His bill would slow union votes; it came as GOP seeks to make organized unions an key election issue.
WASHINGTON - Thrusting himself into a growing GOP battle with organized labor, Minnesota Rep. John Kline rolled out legislation Wednesday to block new union election rules proposed by the Obama administration.
Kline, emerging as the GOP's point man on labor, took aim at the National Labor Relations Board (NLRB), an appointed body that has increasingly come under attack by Republicans. His bill would pre-empt an NLRB plan to implement speedier union elections, a move he says would give companies less time to present their case against unionization. "In my judgment, that's not fair to employees or employers," said Kline, who chairs the House Education and Workforce Committee.
The NLRB proposal, adopted in June, would permit workers to vote 10 days after a union election is requested. Kline's bill would require a waiting period of at least 35 days.
The dispute comes as Republicans mount a full-scale attack on the NLRB for its ruling against Boeing, which has sought to build a new plant in South Carolina rather than expand in the Seattle area, where it has suffered labor strikes. A board finding that Boeing's move would be retaliatory has become a rallying cry for several GOP presidential candidates, including Rep. Michele Bachmann, who called it "anti-American."
GOP to make it election issue
It also comes at a time of increased friction between the GOP governors of Wisconsin and Ohio and their public employee unions. Meanwhile, Republicans in Congress have made it clear that they want to make an issue of Obama's ties to organized labor in the coming presidential election. "I would expect that this agenda, what I'm flat-out calling favoritism to Big Labor, will certainly be an issue," Kline said.

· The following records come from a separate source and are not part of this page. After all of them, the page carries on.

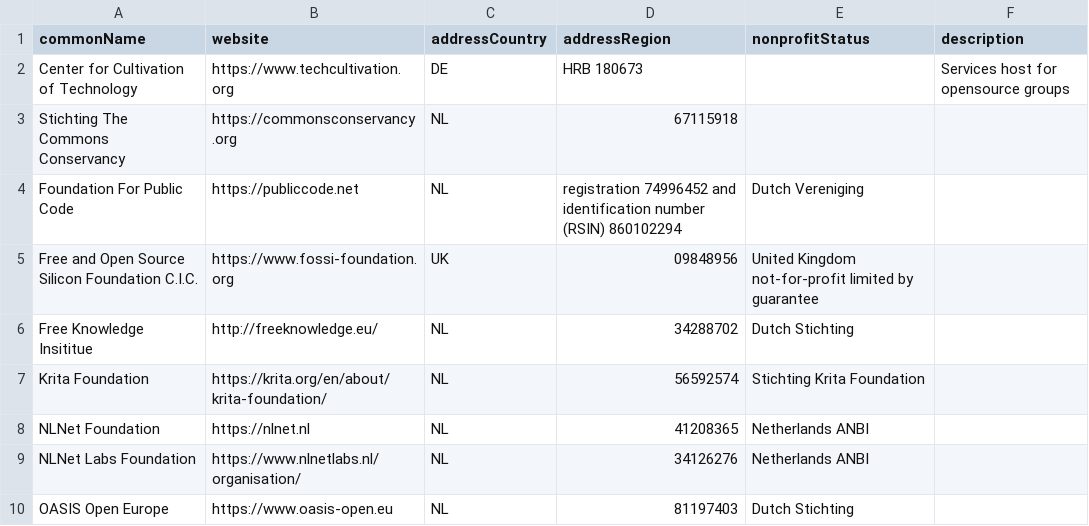
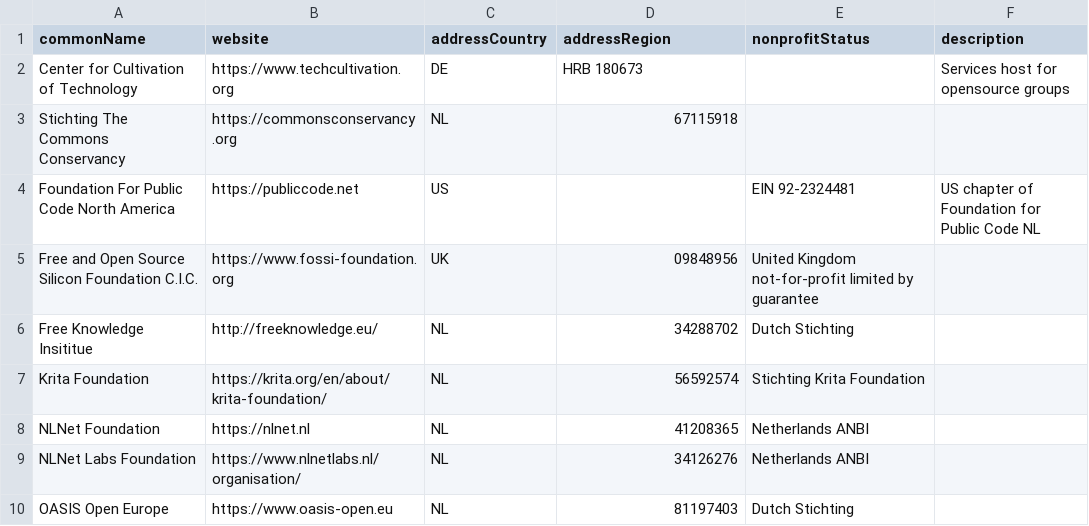
Before and after one commit to Punderthings/fossfoundation, a CSV file: _data/research/foundations-to-add.csv, drawn as a sheet; only a part is shown.

Commit message:
Update on public code chapters

```diff
--- a/_data/research/foundations-to-add.csv
+++ b/_data/research/foundations-to-add.csv
@@ -3,3 +3,3 @@ Center for Cultivation of Technology,https://www.techcultivation.org,DE,HRB 1806
 Stichting The Commons Conservancy,https://commonsconservancy.org,NL,67115918,,
-Foundation For Public Code,https://publiccode.net,NL,registration 74996452 and identification number (RSIN) 860102294,Dutch Vereniging,
+Foundation For Public Code North America,https://publiccode.net,US,,EIN 92-2324481,US chapter of Foundation for Public Code NL
 Free and Open Source Silicon Foundation C.I.C.,https://www.fossi-foundation.org,UK,09848956,United Kingdom not-for-profit limited by guarantee,
```
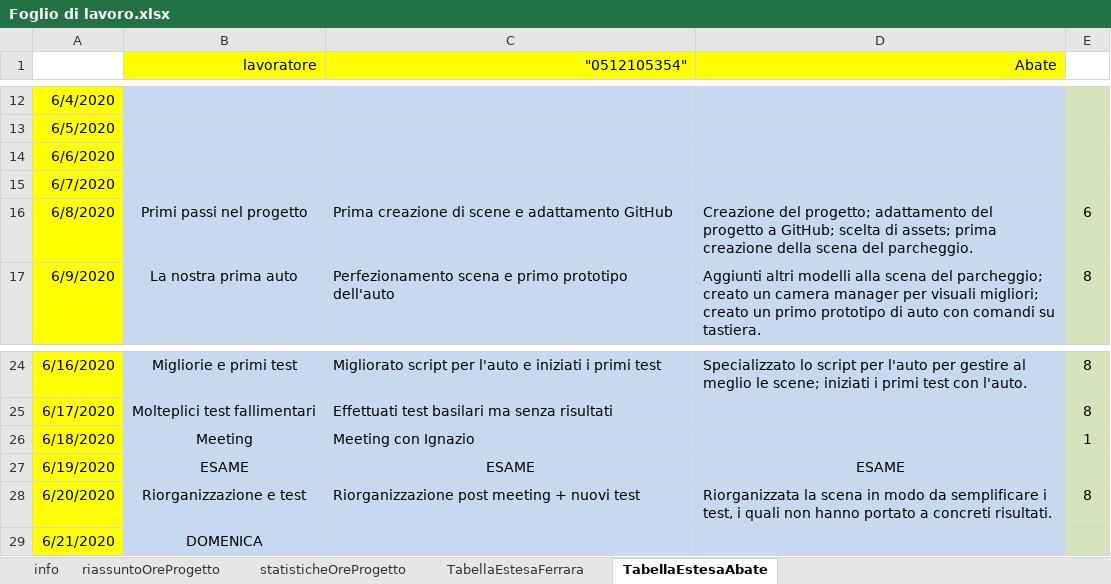
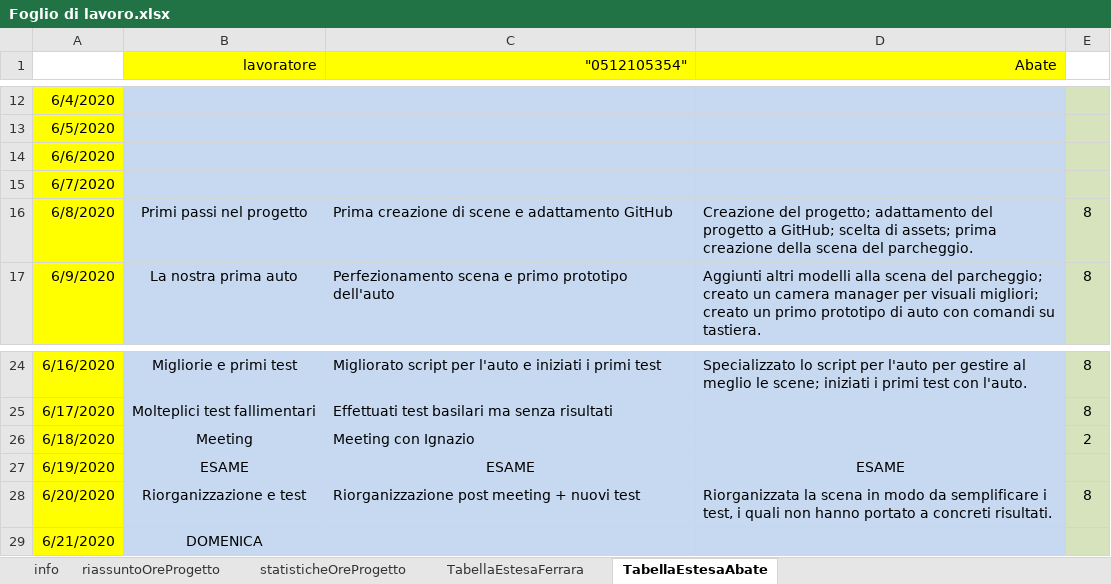
Before and after one commit to frekkanzer2/AI-Car-Kineton, an Excel workbook: Foglio di lavoro.xlsx, sheet TabellaEstesaAbate, drawn as a sheet; only a part is shown, gaps mark what is left out; values as stored, in another font and other column widths than the file's, no borders; the diff names each change by its address in the sheet, - before the commit and + after, or states it on an @@ line.

```diff
--- a/Foglio di lavoro.xlsx (sheet TabellaEstesaAbate)
+++ b/Foglio di lavoro.xlsx (sheet TabellaEstesaAbate)
-E16: 6
+E16: 8
-E26: 1
+E26: 2
```
Also changed, not shown: sheet riassuntoOreProgetto, sheet statisticheOreProgetto, charts or pictures, 22 other files.
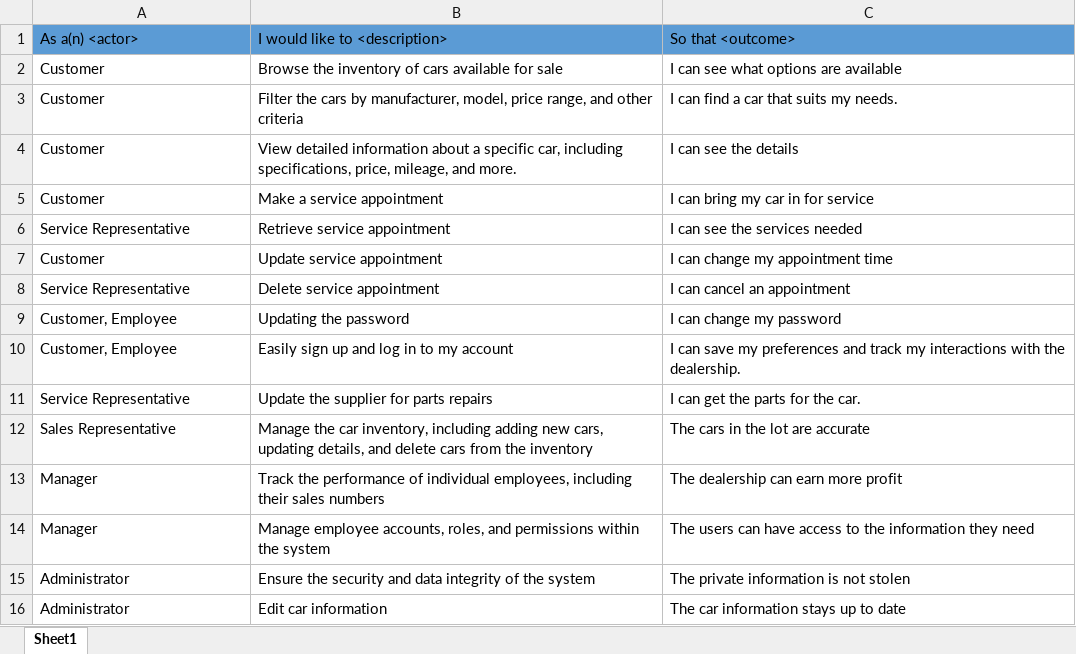
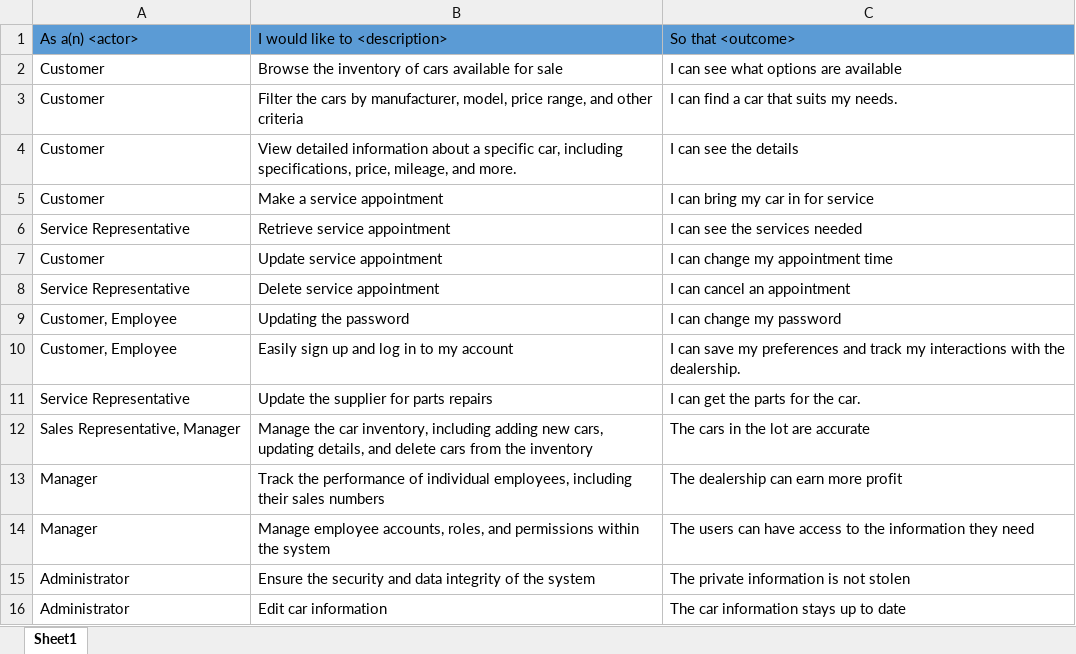
Before and after one commit to EthanRMcElree/.Net-III-Final-Project-Car-Shop-, an Excel workbook: UserStories.xlsx, sheet Sheet1, drawn as a sheet; values as stored, in another font and other column widths than the file's, no borders; the diff names each change by its address in the sheet, - before the commit and + after, or states it on an @@ line.

```diff
--- a/UserStories.xlsx (sheet Sheet1)
+++ b/UserStories.xlsx (sheet Sheet1)
-A12: Sales Representative
+A12: Sales Representative, Manager
```
Also changed, not shown: 31 other files.
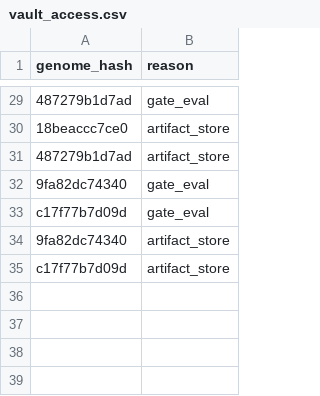
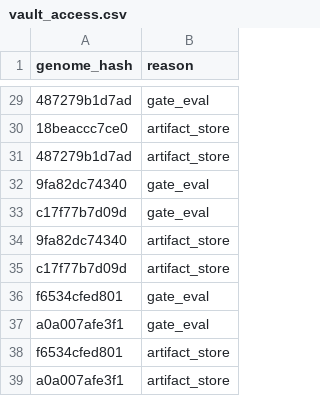
Before and after one commit to yousefjan2007-crypto/arena, a CSV file: state/vault_access.csv, drawn as a sheet; only a part is shown, gaps mark what is left out; the diff names each change by its address in the sheet, - before the commit and + after, or states it on an @@ line.

```diff
--- a/state/vault_access.csv
+++ b/state/vault_access.csv
+row 36: f6534cfed801 | gate_eval
+row 37: a0a007afe3f1 | gate_eval
+row 38: f6534cfed801 | artifact_store
+row 39: a0a007afe3f1 | artifact_store
```
Also changed, not shown: state/deepeval_history.csv, state/trial_ledger.csv, 12 other files.
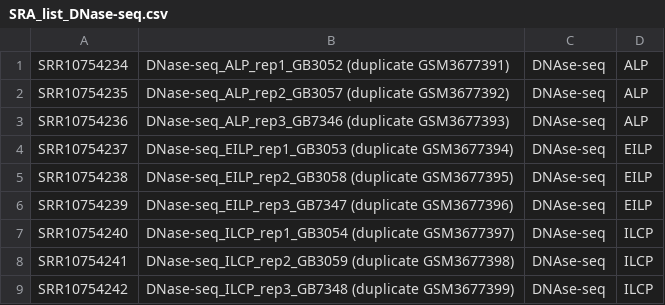
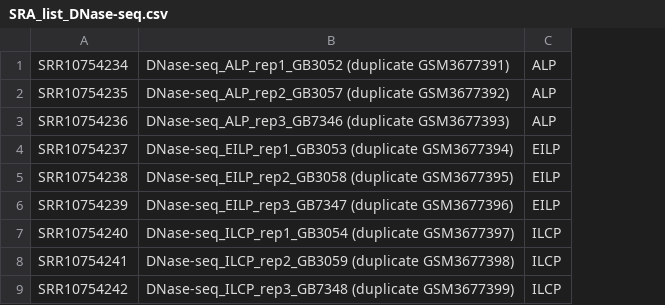
Before and after one commit to JosephLeger/Paper_NFIL3_dev_ILC, a CSV file: data/SRA_list_DNase-seq.csv, drawn as a sheet; the diff names each change by its address in the sheet, - before the commit and + after, or states it on an @@ line.

Commit message:
Update SRA_list_DNase-seq.csv

```diff
--- a/data/SRA_list_DNase-seq.csv
+++ b/data/SRA_list_DNase-seq.csv
-column C, rows 1-9: all DNAse-seq
```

House Democrats called the bill a sop to corporate interests seeking to weaken worker rights. "This bill is just another example of the class war being waged against working families by the Republican majority on behalf of special interests," said Rep. George Miller of California, the ranking Democrat on Kline's committee.
Kline cited the Boeing decision, as well as new NLRB bargaining unit standards, as further evidence of the Obama administration's bias toward trade unions. Kline said: "We're trying to get America back to work. We believe this is working contrary to that effort."
Kline: Target is on board
Union leaders characterize Kline's measure as an effort to step up the fight over government regulation and workplace rules. "Kline's bill is just another in a series of unprecedented attacks we've seen on workers' rights this year," said Peter Colavito, director of government relations for the Service Employees International Union (SEIU).
Kline said that among those lobbying him for the bill are Minnesota-based Target Corp. and other retailers. A Target spokeswoman did not comment.
Bill Hughes, of the Retail Industry Leaders Association, called Kline's measure a counterweight to the "ill-conceived actions taken by the [NLRB]."
Kevin Diaz is a correspondent in the Star Tribune Washington Bureau.